Of all the hazards drivers confront on America’s roadways each day, perhaps none are as preventable as the accidents that occur from distracted driving and driving under the influence. Each year, several thousand Americans die due to distractions that take their attention away from the road.
How Bad is the Problem?
Distracted driving is no minor concern. In fact, it affects the lives of thousands of Americans each and every year. A look at some key statistics tell the tale:
- According to the NHTSA, distracted driving claimed the lives of 3,477 people in 2015 alone.
- In 2015 391,000 people were injured by distracted driving.
- An estimated 660,000 drivers use electronic devices while driving during the day.
Is Anybody Doing Anything About It?
Statistics have consistently shown that roughly 25% of all crashes in Texas are in some way related to distraction. The good news is that efforts to reduce distracted driving have been underway for some time now. Texas just recently passed a bill that will make it illegal to text and drive and goes into effect starting this September.

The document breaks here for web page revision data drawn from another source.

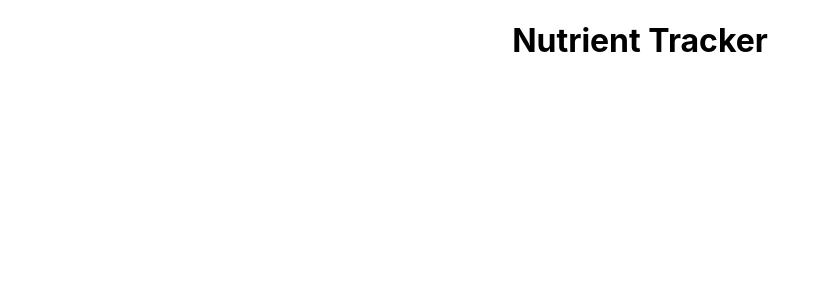
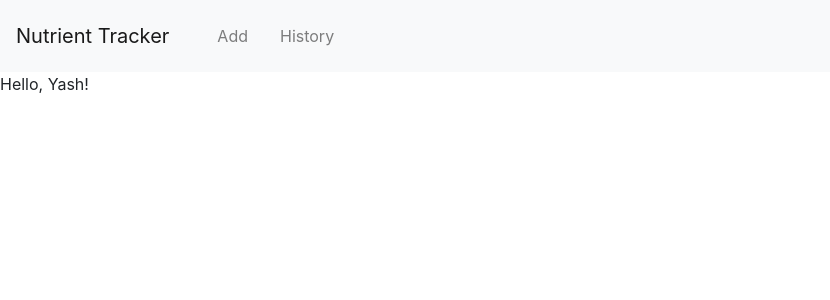
Before and after one commit to rohatgiy/nutrienttracker-frontend, a React (Create React App) app: page / in a window 1280 px wide. Shown: the top 300 px of the page, without its empty margins (0-830 px from the left). Built offline with nearby package versions, Linux system fonts and the light colour scheme.

Commit message:
Started building Navbar

```diff
--- a/package.json
+++ b/package.json
@@ -9,6 +9,7 @@
     "fetch": "^1.1.0",
     "react": "^16.13.1",
     "react-dom": "^16.13.1",
+    "react-router-dom": "^5.2.0",
     "react-scripts": "3.4.2"
   },
   "proxy": "http://localhost:9000",
--- a/public/index.html
+++ b/public/index.html
@@ -4,6 +4,9 @@
     <meta charset="utf-8" />
     <link rel="icon" href="%PUBLIC_URL%/favicon.ico" />
     <meta name="viewport" content="width=device-width, initial-scale=1" />
+    <link rel="stylesheet" href="https://maxcdn.bootstrapcdn.com/bootstrap/4.0.0/css/bootstrap.min.css"
+    integrity="sha384-Gn5384xqQ1aoWXA+058RXPxPg6fy4IWvTNh0E263XmFcJlSAwiGgFAW/dAiS6JXm"
+    crossorigin="anonymous">
     <meta name="theme-color" content="#000000" />
     <meta
       name="description"
--- a/src/App.js
+++ b/src/App.js
@@ -1,13 +1,20 @@
-import React from 'react';
-import './App.css';
+import React, {Component} from 'react'
 
-function App ()
+import './App.css'
+
+import Navbar from "./components/Navbar"
+
+
+class App extends Component
 {
-  return (
-    <div className="App">
-      <h1>Nutrient Tracker</h1>
+  render ()
+  {
+    return (
+    <div>
+      <Navbar />
     </div>
-  )
+    )
+  }
 }
 
 
--- /dev/null
+++ b/src/components/Add.js
@@ -0,0 +1,15 @@
+import React, {Component} from "react"
+
+class Add extends Component
+{
+    render ()
+    {
+        return(
+            <div>
+                Add
+            </div>
+        )
+    }
+}
+
+export default Add
--- /dev/null
+++ b/src/components/History.js
@@ -0,0 +1,14 @@
+import React, {Component} from "react"
+
+class History extends Component {
+    render()
+    {
+        return (
+            <div>
+                <p>History</p>
+            </div>
+        )
+    }
+}
+
+export default History
--- /dev/null
+++ b/src/components/Home.js
@@ -0,0 +1,19 @@
+import React, {Component} from "react"
+
+class Home extends Component {
+    constructor(props)
+    {
+        super(props);
+    }
+
+    render ()
+    {
+        return (
+            <div>
+                <p>Hello, {this.props.name}!</p>
+            </div>
+        )
+    }
+}
+
+export default Home
--- /dev/null
+++ b/src/components/Navbar.js
@@ -0,0 +1,49 @@
+import React from "react"
+import {
+    BrowserRouter as Router,
+    Switch,
+    Route,
+    Link
+} from "react-router-dom"
+import History from "./History"
+import Home from "./Home"
+import Add from "./Add"
+
+function Navbar()
+{
+    return (
+        <Router>
+        <nav class="navbar navbar-expand-lg navbar-light bg-light">
+            <a class="navbar-brand"><Link class="navbar-brand" to="/">Nutrient Tracker</Link></a>
+            <button class="navbar-toggler" type="button" data-toggle="collapse" data-target="#navbarSupportedContent" aria-controls="navbarSupportedContent" aria-expanded="false" aria-label="Toggle navigation">
+                <span class="navbar-toggler-icon"></span>
+            </button>
+
+            <div class="collapse navbar-collapse" id="navbarSupportedContent">
+                <ul class="navbar-nav mr-auto">
+                <li class="nav-item">
+                    <a class="nav-link"><Link class="nav-link" to="/add">Add</Link></a>
+                </li>
+                <li class="nav-item">
+                    <a class="nav-link"><Link class="nav-link" to="/history">History</Link></a>
+                </li>
+                </ul>
+            </div>
+        </nav>
+
+        <Switch>
+          <Route path="/history">
+            <History />
+          </Route>
+          <Route path="/add">
+            <Add />
+          </Route>
+          <Route path="/">
+            <Home name="Yash"/>
+          </Route>
+        </Switch>
+        </Router>
+    )
+}
+
+export default Navbar
```
Also changed, not shown: src/components/Test.js (added, +10 -0 lines), 1 other file (tests, documents, lock files or other folders).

Those specific device-related bans do not cover all forms of potential distractions, of course. To deter those other forms of activities, states usually rely on more general traffic laws to coerce drivers into behaving responsibly. There are also driving statutes that generally prohibit drivers from engaging in any activities that are not central to the operation of their motor vehicles, or which could be reasonably expected to impair that operation.
What Can You Do?
For the most part, individual efforts to avoid distracted driving tend to focus on what most people would consider “common sense” solutions. Still, it is not enough to understand the things that you should do while driving; it is quite another to actually act on that information.
Distraction can be a danger to everyone who takes to the road, but it is a danger that is eminently preventable. By being aware of the risks and taking active steps to limit the distractions that impede your concentration, you can do your part to reduce the dangers of distracted and drunk driving and make the roads safer for all who use them.